One of the most treasured stories in Canadian folklore is that of Anne of Green Gables by Lucy Maud Montgomery. It’s the coming of age story of a determined redhead who was mistakenly adopted into a farming family in PEI and has been told and retold through books and other media such as film, television and even live productions. Over a hundred years later, numerous Toronto restaurants are writing their own stories in an effort to capture the essence of Canadiana. Montgomery’s is one of these. Although I can’t attest to the origin of the name (it certainly isn’t that of the owners), I could use my creative licence and suggest that it is may be named after the famed author. So, although I’m sure she could pen a much better story than I, I’ll attempt to summarize the experience in my own literary style:
There’s a restaurant called Montgomery’s. It’s a modest place and apparently purposely so. One could easy walk past the meager storefront searching for a place to dine. The interior is a bit meager highlighted by a rather large and seemingly cozy rug/tapestry hanging along one wall and tables and chairs that looked like hand me downs from an estate sale. With the plain white walls it looks a bit like a prison visitation room. Once seated, you may hear a fable from the waitstaff justifying a thirty dollar price tag for an Italian beer. If you are really lucky, in surroundings lit only by the small candle flickering on the table you may hear the tale of Snackies the Omish cow. Snackies was aptly named by a 2 year old on a farm that, despite, her tender age, was a bovine clairvoyant who knew that one day, her farmyard friend would adorn a plate in downtown Toronto served medium rare. In the original story, the name of the cow remained a secret, only to be shared with those who were curious or wanted to know the name needed to canonize this cow into culinary sainthood.

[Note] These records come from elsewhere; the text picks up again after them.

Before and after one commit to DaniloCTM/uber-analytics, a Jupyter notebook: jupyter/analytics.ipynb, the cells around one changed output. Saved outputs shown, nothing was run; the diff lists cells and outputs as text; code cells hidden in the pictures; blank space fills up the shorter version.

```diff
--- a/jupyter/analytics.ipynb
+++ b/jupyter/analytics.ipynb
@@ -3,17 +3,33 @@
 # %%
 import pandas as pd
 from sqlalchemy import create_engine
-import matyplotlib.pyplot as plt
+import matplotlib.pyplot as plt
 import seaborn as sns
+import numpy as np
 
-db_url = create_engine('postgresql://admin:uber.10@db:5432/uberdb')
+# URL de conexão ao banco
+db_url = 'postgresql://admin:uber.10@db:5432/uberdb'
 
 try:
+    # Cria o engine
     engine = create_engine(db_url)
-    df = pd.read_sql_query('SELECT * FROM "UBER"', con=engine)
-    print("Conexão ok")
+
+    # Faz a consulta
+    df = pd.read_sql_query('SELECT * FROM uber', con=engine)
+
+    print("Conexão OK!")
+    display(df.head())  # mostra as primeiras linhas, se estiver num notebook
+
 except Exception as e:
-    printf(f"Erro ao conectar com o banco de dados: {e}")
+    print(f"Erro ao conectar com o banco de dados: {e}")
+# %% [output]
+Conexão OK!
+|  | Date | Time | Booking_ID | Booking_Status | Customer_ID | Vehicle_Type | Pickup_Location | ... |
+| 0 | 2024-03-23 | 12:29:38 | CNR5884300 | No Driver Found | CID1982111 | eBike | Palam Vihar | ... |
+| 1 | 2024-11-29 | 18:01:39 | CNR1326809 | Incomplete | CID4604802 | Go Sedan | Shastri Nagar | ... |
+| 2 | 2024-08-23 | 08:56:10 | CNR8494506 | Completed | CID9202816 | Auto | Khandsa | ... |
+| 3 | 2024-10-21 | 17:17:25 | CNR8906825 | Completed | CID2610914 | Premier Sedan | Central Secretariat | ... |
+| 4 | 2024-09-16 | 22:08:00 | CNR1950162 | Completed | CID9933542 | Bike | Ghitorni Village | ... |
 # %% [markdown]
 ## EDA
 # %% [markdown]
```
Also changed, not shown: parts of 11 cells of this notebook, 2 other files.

The trout, sadly, did not receive the same attention. It was simply called trout, named in a fashion much like the majority of the characters (ie. bear, skunk and muskrat) in the Franklin cartoon. Perhaps the two year oracle would have named it Fishy or Swimmy but alas one will never know. The only other protein of mention was an small egg custard who’s bite was bigger than its bark in that it was full of sweet, salt and unami flavours. The bread took a dip in the lentils or camouflaged itself behind vibrant green butter. The chain gang of vegetables were housed on white plates and bowls as bleak as the walls themselves. The lettuce drowned in its sorrows and the beans, carrots and potatoes were particularly sour to be there. The tarte tatin, however, was the apple of everybody eye. The entire group, when together, made for a fun and eventful adventure despite being housed in a concrete tundra. The end.

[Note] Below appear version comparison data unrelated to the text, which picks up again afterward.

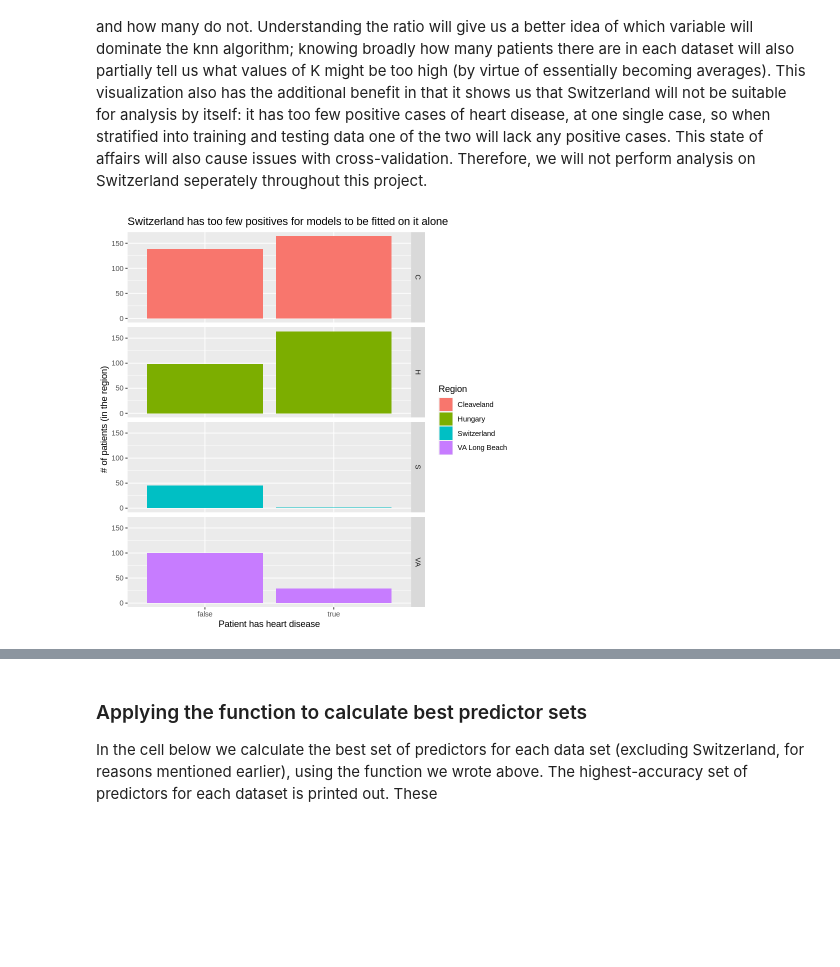
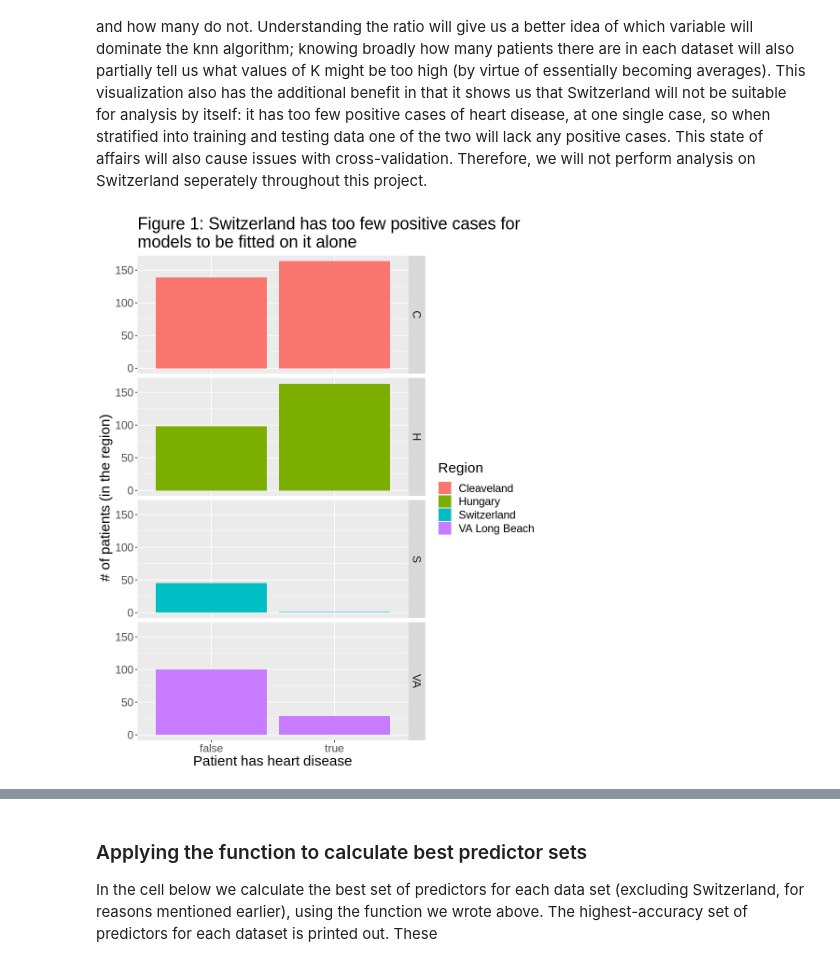
Before and after one commit to e-p-armstrong/group-project-dsci100, a Jupyter notebook: actual_report.ipynb, the cells around one changed output, grey strips where cells are left out. Saved outputs shown, nothing was run; the diff lists cells and outputs as text; code cells hidden in the pictures; blank space fills up the shorter version.

```diff
--- a/actual_report.ipynb
+++ b/actual_report.ipynb
@@ -271,18 +304,22 @@ A tibble: 739 × 12
 
 Here, before performing the analysis itself, we visualize some of the data that we loaded. In figure 1 we used bar graphs to visually represent how many patients in each dataset (after tidying, which makes sense considering that we'll be working with the tidied, filtered dataset) have heart disease, and how many do not. Understanding the ratio will give us a better idea of which variable will dominate the knn algorithm; knowing broadly how many patients there are in each dataset will also partially tell us what values of K might be too high (by virtue of essentially becoming averages). This visualization also has the additional benefit in that it shows us that Switzerland will not be suitable for analysis by itself: it has too few positive cases of heart disease, at one single case, so when stratified into training and testing data one of the two will lack any positive cases. This state of affairs will also cause issues with cross-validation. Therefore, we will not perform analysis on Switzerland seperately throughout this project.
 # %%
-## TODO !EA Visualization of data relevant to the analysis (blocked on domain knowledge, need to know what variables to graph)
-# Visualization of heart disease by region (will at least explain why we don't use f***ing Switzerland)
-# Of note for the description: switzerland sucks, Cleveland and Hungary (after being filtered for NA), have more people with heart disease than not.
+# Visualize distribution of positive and negative cases by region
+
+# increase plot size
+options(repr.plot.width=8, repr.plot.height=10)
 
 # Figure 1
+
+# print("Figure 1: VA Long Beach dataset (tidied and filtered)")
 ggplot(all_data, aes(x = num, fill = region)) +
     geom_bar() +
     facet_grid(rows = vars(region)) +
-    labs(x = "Patient has heart disease", y = "# of patients (in the region)", fill = "Region", title = "Switzerland has too few positives for models to be fitted on it alone") +
-    scale_fill_discrete(labels = c("Cleaveland", "Hungary", "Switzerland", "VA Long Beach"))
+    labs(x = "Patient has heart disease", y = "# of patients (in the region)", fill = "Region", title = "Figure 1: Switzerland has too few positive cases for \nmodels to be fitted on it alone") +
+    scale_fill_discrete(labels = c("Cleaveland", "Hungary", "Switzerland", "VA Long Beach")) +
+    theme(text = element_text(size = 18))
 # %% [output]
-[figure, old version]
+[figure, new version]
 # %% [markdown]
 ### Splitting the data into training and testing sets
 
```
Also changed, not shown: parts of 11 cells of this notebook.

I’m a bit behind in my reviews so the menu has changed often since I went a couple of months ago. That said, the concept seems to have remained the same; seasonal vegetables with a few proteins served in a fashion (ie. plain) which forces the food to do the talking. That said, the cup of lettuce seems to be a consistent character in this story and is worth a try although you probably won’t dream of bathing in the broth at night. All in all, the food was not mind blowing but it was good. The custard was divine and Snackies represented. The vegetables were a bit hit and miss but all around good.
The concept of the restaurant, from the shabby store front to the ugly floors and odd rug/tapestry thing on the wall, bothered me. Some people have told me this is purposeful and if it is I apologize for not understanding. Maybe it’s like that painting at a museum I stare at thinking “WTF”, but I perceive more as “we couldn’t be bothered so let’s pretend like we meant to do it”. From a decor perspective, to me there is a difference between industrial and correctional.
I’m a bit perplexed at the lack of social media coverage. Sure, the opening was covered by Toronto life and Blogto but other than that the normal review sites have been as barren as Montgomery’s walls. There are only 9 yelp reviews and zomato hasn’t registered enough voters to even have a rating. This is not always indicative of overall noise but it’s a bit odd. I do, however, notice that they do take time to respond to many of the reviews, good or bad. They are also closed on Sunday and Monday now which could be interpreted in a number of ways. I guess we have to wait and see if this place will turn out more like Anne of Green Gables or the Pat of Silver Bush.
Given the story of Snackies the cow as the lead character among a diverse cast of plain, misunderstood and diverse characters all set in a drab decor, if I was a literary critic I would say Montgomery’s can best be described as a tale in which AA Milne meets Orange is the new Black.